Madrid hadn't been totally on my radar before, but Zoe wanted to go, so I thought, why not? I remember going there once when I was 20 and spending only a day, but I had only vaguely remembered walking around a large city park--it hadn't made much of an impression. But it turned out to be a very cool city! I think that Barcelona is more elegant, and Madrid is more hip. It has fantastic restaurants and nightlife, lots of groovy (and cheap) shopping and excellent museums. We shopped for shoes, ate a lot of tapas, and walked all over the place for 2 days. My feet are still aching.
It reminded me of the USA. I decided this was because 1) seeing signs in Spanish reminds me of Washington Heights; 2) Unlike those in France, Spain has people wearing loud, unflattering clothing; 3) Also unlike France, the Spanish are not all thin.
Unfortunately, I also realized that whatever Spanish I once spoke has now been completely and absolutely crushed by my focus on French. Why can't I keep more than one language in my head?
On the first night we had tapas along the Calle de Cava Baja. Here are some examples of the restaurants there. Remember, no eating dinner before 10 PM! It was el cheapo-- dinner came to about 8 euros, including drinks!
This little mural is outside a restaurant. I just liked it so I took a picture.
Madrid has elegant architecture.And lots of statuary-- this is in the Plaza Mayor.
Madrid also has the most amazing elaborate street signs. Each one pictures whatever the street is named for. We stayed in a pension on this street, Calle de Zorrilla. And another one, outside a place we had stopped for sangria.
I bought some zapatos that seemed straight out of Almodovar.Here is Zoe with the delicious spread we had at a restaurant called La Taperia. We had a cheese plate, a dish with marinated wild mushrooms, and an omelette. And here, enjoying some sangria.Can you tell we spent a lot of time in outdoor cafes-- along with everyone else in Madrid? The weather was perfect.
We also soaked up lots of Picasso, Velázquez, Dalí , Goya, and Miró, among others. Here I am outside of the Reina Sofia museum, where we saw Guernica, which is about the horrors of war. Interestingly, the museum also has a room of artwork that was a response to Guernica.

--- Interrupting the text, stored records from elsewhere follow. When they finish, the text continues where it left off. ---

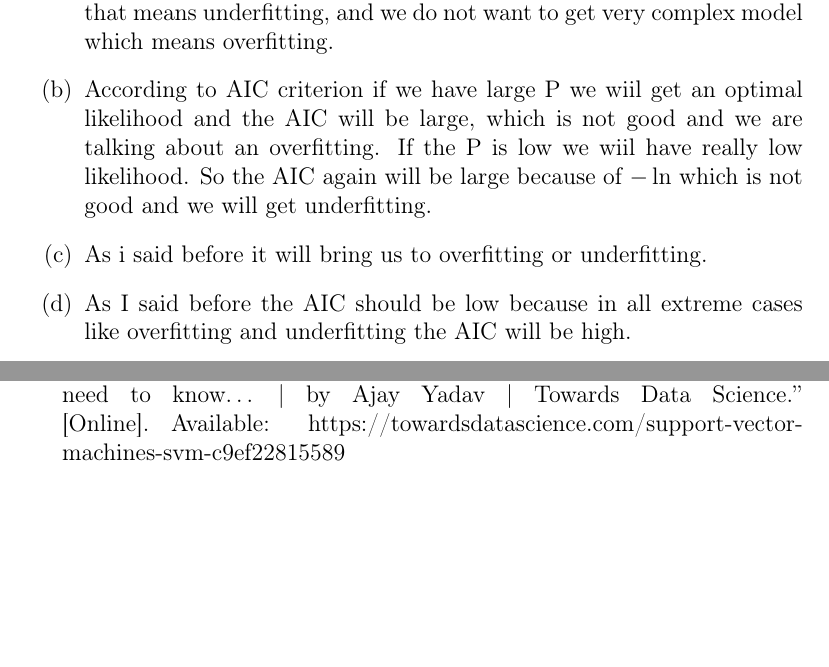
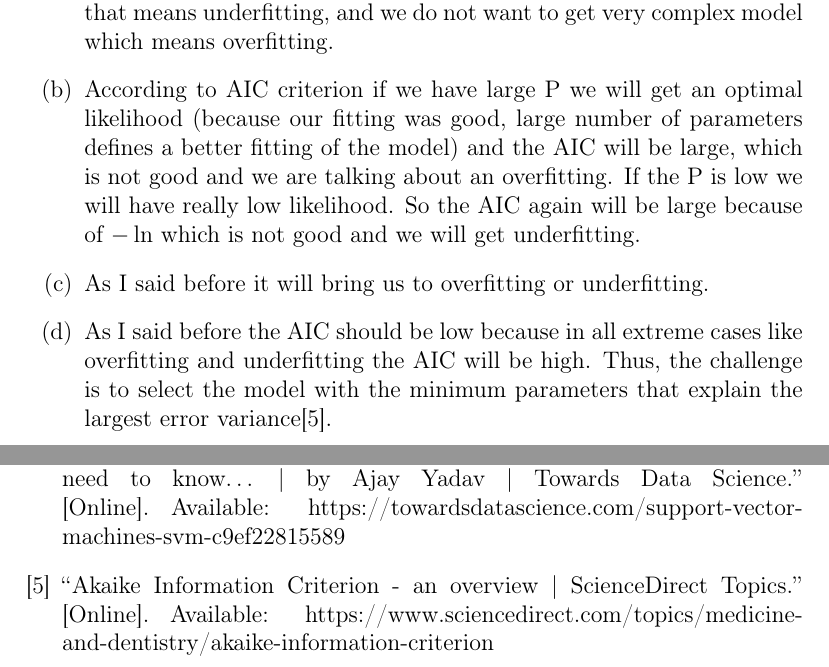
Before and after one commit to mlh-master/hw3_mlh-lerakravchik, a LaTeX problem sheet (HW3_theory.tex, which reads HW3.bib): two parts of pages 7 and 8 of 8, joined at a grey line, cut so that both start at the same text, the shorter picture padded with empty space. Compiled offline with pdfLaTeX.

Commit message:
finished

```diff
--- a/HW3.bib
+++ b/HW3.bib
@@ -3,3 +3,5 @@ Any changes to this file will be lost if it is regenerated by Mendeley.
 
 BibTeX export options can be customized via Options -> BibTeX in Mendeley Desktop
 
+@misc{AIC,
+title = {{Akaike Information Criterion - an overview | ScienceDirect Topics}},
--- a/HW3_theory.tex
+++ b/HW3_theory.tex
@@ -151,9 +151,9 @@ for picture F the answer is 4\\
 \end{center}
 \begin{enumerate}[label=(\alph*)]
 \item The term is generalization. We do not want to get very simple model that means underfitting, and we do not want to get very complex model which means overfitting.
-\item According to AIC criterion if we have large P we wiil get an optimal likelihood and the AIC will be large, which is not good and we are talking about an overfitting. If the P is low we wiil have really low likelihood. So the AIC again will be large because of $-\ln$ which is not good and we will get underfitting.
-\item As i said before it will bring us to overfitting or underfitting.
-\item As I said before the AIC should be low because in all extreme cases like overfitting and underfitting the AIC will be high.
+\item According to AIC criterion if we have large P we will get an optimal likelihood (because our fitting was good, large number of parameters defines a better fitting of the model) and the AIC will be large, which is not good and we are talking about an overfitting. If the P is low we will have really low likelihood. So the AIC again will be large because of $-\ln$ which is not good and we will get underfitting.
+\item As I said before it will bring us to overfitting or underfitting.
+\item As I said before the AIC should be low because in all extreme cases like overfitting and underfitting the AIC will be high. Thus, the challenge is to select the model with the minimum parameters that explain the largest error variance\cite{AIC}.
 
 \end{enumerate}
 %-----------------------------------------------------------------------------------------------------------------
```
Also changed, not shown: HW3_theory.bbl, HW3_theory.pdf, HW3.bib (27 more changed lines), HW3_theory.tex (2 more changed lines), 3 other files.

Here is a Miró sculpture in the courtyard of the Reina Sofia.I think you could spend a lifetime at the Prado museum, but I only had an afternoon there. My mind was spinning with all of the portraits of Felipe III, Felipe IV, Carlos X, Reina this, Marquesa that, etc. The stuff there is just stunning. This statue of Goya stands outside.